▸ RECORDS FOR THIS EXERCISE:
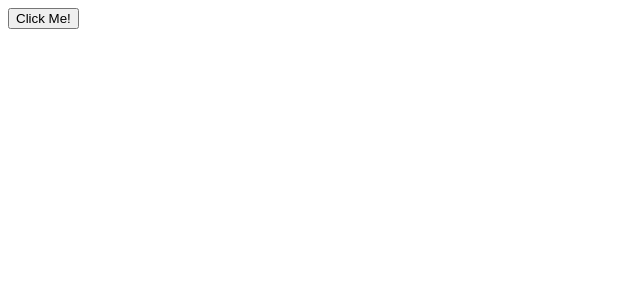
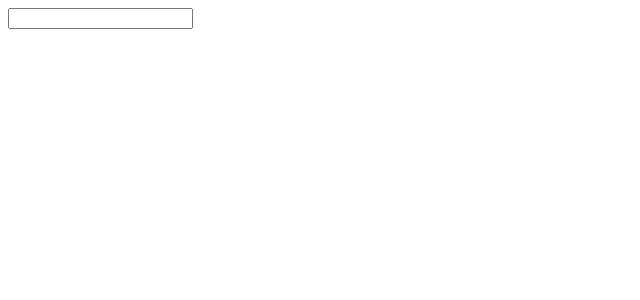
Before and after one commit to juanaguillon/angular-working, an Angular app: page / in a window 1280 px wide. Shown: the top 300 px of the page, without its empty margins (0-640 px from the left). Built offline with nearby package versions, Linux system fonts and the light colour scheme.

Commit message:
NGModels

```diff
--- a/src/app/app.component.html
+++ b/src/app/app.component.html
@@ -1,4 +1,4 @@
 <!--The content below is only a placeholder and can be replaced.-->
-<button (click)="makeSomething()">Click Me!</button>
-
+<input type="text" [(ngModel)]="nombre" value="Click Me!">
+<span>{{nombre}}</span>
 <router-outlet></router-outlet>
--- a/src/app/app.component.ts
+++ b/src/app/app.component.ts
@@ -8,6 +8,7 @@ import { Component } from '@angular/core';
 export class AppComponent {
   title = 'Angular Working';
   listo = true;
+  nombre = "";
 
   constructor( ){
     setTimeout(() => {
--- a/src/app/app.module.ts
+++ b/src/app/app.module.ts
@@ -1,5 +1,6 @@
 import { BrowserModule } from '@angular/platform-browser';
 import { NgModule } from '@angular/core';
+import { FormsModule } from '@angular/forms'
 
 import { AppRoutingModule } from './app-routing.module';
 import { AppComponent } from './app.component';
@@ -10,7 +11,8 @@ import { AppComponent } from './app.component';
   ],
   imports: [
     BrowserModule,
-    AppRoutingModule
+    AppRoutingModule,
+    FormsModule
   ],
   providers: [],
   bootstrap: [AppComponent]
```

▸ PROBLEM DESCRIPTION: Wherever the string "Click" occurs in the listing, return the line it sits on.

▸ RESULT OF THE TASK:
-<button (click)="makeSomething()">Click Me!</button>
+<input type="text" [(ngModel)]="nombre" value="Click Me!">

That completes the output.